*** INPUT DATA

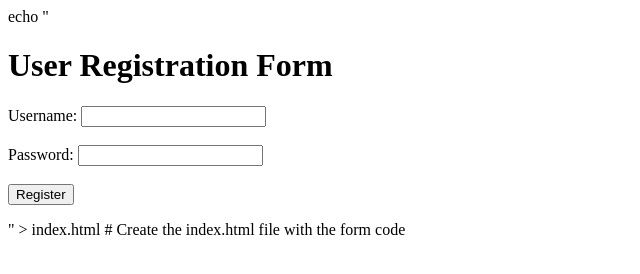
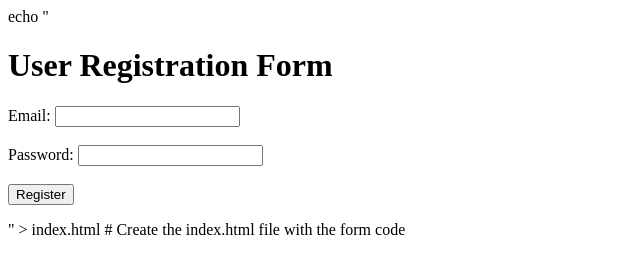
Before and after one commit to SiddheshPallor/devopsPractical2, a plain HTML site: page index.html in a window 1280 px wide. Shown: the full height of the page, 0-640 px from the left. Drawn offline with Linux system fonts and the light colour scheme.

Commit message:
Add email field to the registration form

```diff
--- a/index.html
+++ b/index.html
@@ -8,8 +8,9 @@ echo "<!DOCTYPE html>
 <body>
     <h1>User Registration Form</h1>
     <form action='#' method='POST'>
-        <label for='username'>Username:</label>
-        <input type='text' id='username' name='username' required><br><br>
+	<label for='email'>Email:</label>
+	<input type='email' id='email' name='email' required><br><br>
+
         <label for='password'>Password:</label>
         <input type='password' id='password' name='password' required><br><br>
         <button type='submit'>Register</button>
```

******
*** INPUT DATA

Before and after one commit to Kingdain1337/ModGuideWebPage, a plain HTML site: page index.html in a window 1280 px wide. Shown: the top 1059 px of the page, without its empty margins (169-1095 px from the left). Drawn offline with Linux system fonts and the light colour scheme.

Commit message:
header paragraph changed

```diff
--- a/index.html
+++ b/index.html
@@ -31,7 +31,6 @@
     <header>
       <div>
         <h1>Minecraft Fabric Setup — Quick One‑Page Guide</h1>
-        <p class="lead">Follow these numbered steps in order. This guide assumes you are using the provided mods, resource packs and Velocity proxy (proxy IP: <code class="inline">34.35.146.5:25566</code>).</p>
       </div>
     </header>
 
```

******
*** INPUT DATA

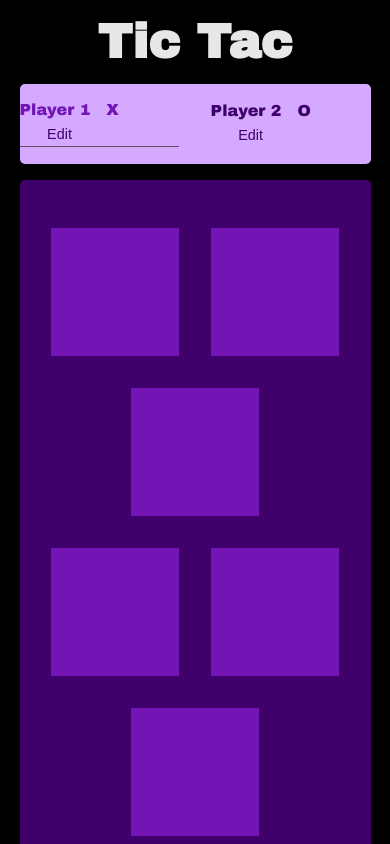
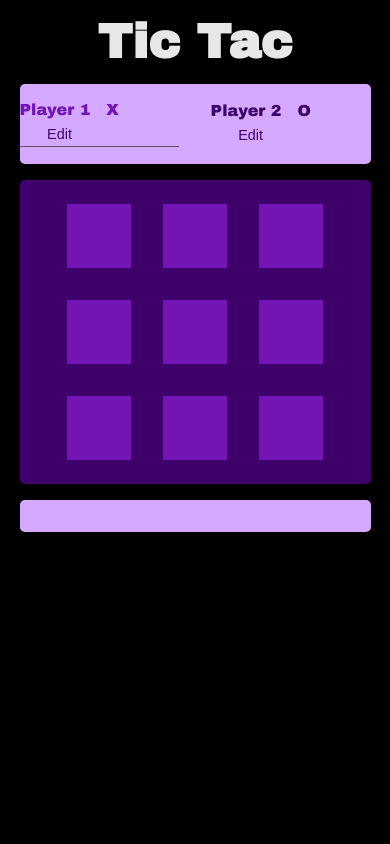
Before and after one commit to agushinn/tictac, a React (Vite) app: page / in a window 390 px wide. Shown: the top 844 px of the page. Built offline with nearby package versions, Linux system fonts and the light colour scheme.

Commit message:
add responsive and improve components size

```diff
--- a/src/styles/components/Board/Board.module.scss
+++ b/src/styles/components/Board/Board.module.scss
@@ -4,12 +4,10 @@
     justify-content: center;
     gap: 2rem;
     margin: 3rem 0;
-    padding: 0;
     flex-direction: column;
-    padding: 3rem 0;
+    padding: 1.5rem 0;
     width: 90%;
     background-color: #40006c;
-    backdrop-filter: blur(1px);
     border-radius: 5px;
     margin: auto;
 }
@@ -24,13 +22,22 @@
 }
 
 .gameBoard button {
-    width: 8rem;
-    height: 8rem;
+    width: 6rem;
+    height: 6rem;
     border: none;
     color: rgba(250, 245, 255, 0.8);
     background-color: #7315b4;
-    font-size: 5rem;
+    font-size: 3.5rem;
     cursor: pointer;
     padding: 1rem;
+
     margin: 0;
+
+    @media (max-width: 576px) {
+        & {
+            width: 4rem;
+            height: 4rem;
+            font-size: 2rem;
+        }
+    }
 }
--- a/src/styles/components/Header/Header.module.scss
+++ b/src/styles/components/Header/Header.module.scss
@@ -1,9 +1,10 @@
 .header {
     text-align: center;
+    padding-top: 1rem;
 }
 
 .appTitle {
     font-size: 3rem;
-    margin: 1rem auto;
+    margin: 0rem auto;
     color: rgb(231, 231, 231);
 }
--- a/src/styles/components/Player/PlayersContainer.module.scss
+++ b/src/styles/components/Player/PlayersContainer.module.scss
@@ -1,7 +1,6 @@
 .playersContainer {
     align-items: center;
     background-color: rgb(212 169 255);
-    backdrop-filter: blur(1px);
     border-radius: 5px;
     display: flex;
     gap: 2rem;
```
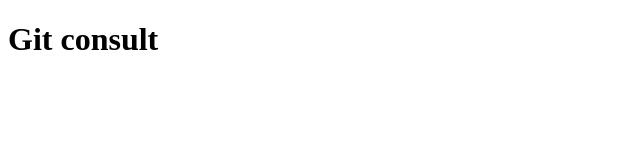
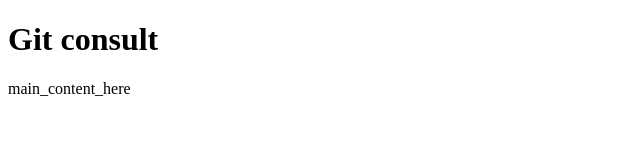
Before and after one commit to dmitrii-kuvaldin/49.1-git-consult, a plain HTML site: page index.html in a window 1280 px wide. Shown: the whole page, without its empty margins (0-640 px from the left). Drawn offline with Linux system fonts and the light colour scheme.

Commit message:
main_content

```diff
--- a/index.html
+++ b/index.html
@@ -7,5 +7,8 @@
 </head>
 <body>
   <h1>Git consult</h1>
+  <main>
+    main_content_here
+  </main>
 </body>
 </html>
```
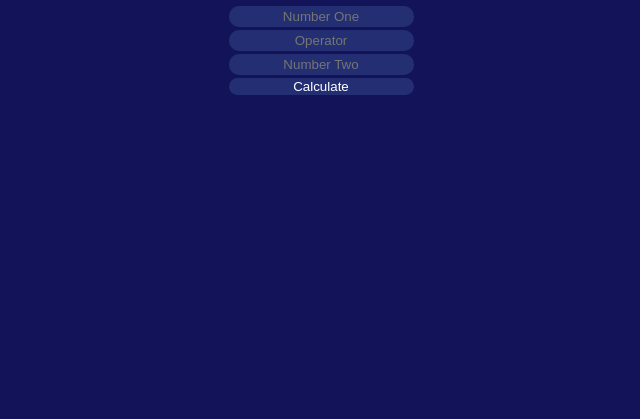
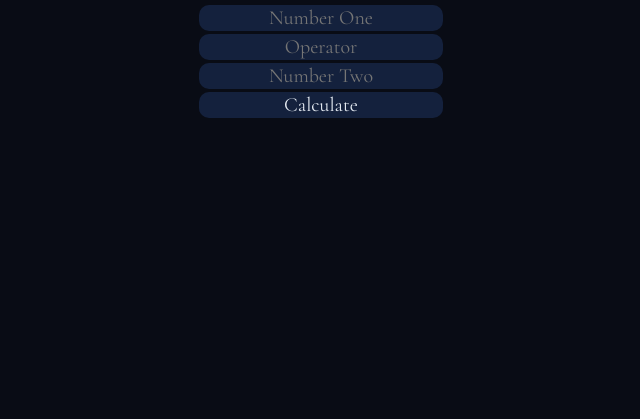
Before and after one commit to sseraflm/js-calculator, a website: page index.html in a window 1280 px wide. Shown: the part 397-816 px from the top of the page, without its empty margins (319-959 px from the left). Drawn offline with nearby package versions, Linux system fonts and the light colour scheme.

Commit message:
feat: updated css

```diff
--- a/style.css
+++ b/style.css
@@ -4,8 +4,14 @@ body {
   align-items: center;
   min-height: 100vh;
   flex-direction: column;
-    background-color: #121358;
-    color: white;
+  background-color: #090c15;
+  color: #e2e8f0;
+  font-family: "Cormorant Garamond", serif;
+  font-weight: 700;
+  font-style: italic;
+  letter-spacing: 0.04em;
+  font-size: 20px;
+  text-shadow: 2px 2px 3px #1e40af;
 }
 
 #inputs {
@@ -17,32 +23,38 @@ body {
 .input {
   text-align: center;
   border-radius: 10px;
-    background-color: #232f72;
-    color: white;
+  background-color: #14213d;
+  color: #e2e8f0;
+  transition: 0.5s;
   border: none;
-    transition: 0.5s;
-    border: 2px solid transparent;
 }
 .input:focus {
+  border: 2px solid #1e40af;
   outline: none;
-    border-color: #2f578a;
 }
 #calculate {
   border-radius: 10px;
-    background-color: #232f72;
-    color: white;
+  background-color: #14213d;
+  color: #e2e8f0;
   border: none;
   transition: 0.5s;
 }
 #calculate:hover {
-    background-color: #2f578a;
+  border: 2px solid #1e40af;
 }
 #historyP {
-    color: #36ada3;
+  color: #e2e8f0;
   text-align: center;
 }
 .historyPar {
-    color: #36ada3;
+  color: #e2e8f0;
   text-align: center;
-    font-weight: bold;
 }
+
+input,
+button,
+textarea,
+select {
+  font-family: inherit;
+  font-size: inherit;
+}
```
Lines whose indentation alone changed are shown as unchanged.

******

## WORK REQUEST
Find the word "left" in the entries, then copy out every line that has it.

## REPLY TO THE TASK
Before and after one commit to SiddheshPallor/devopsPractical2, a plain HTML site: page index.html in a window 1280 px wide. Shown: the full height of the page, 0-640 px from the left. Drawn offline with Linux system fonts and the light colour scheme.
Before and after one commit to Kingdain1337/ModGuideWebPage, a plain HTML site: page index.html in a window 1280 px wide. Shown: the top 1059 px of the page, without its empty margins (169-1095 px from the left). Drawn offline with Linux system fonts and the light colour scheme.
Before and after one commit to dmitrii-kuvaldin/49.1-git-consult, a plain HTML site: page index.html in a window 1280 px wide. Shown: the whole page, without its empty margins (0-640 px from the left). Drawn offline with Linux system fonts and the light colour scheme.
Before and after one commit to sseraflm/js-calculator, a website: page index.html in a window 1280 px wide. Shown: the part 397-816 px from the top of the page, without its empty margins (319-959 px from the left). Drawn offline with nearby package versions, Linux system fonts and the light colour scheme.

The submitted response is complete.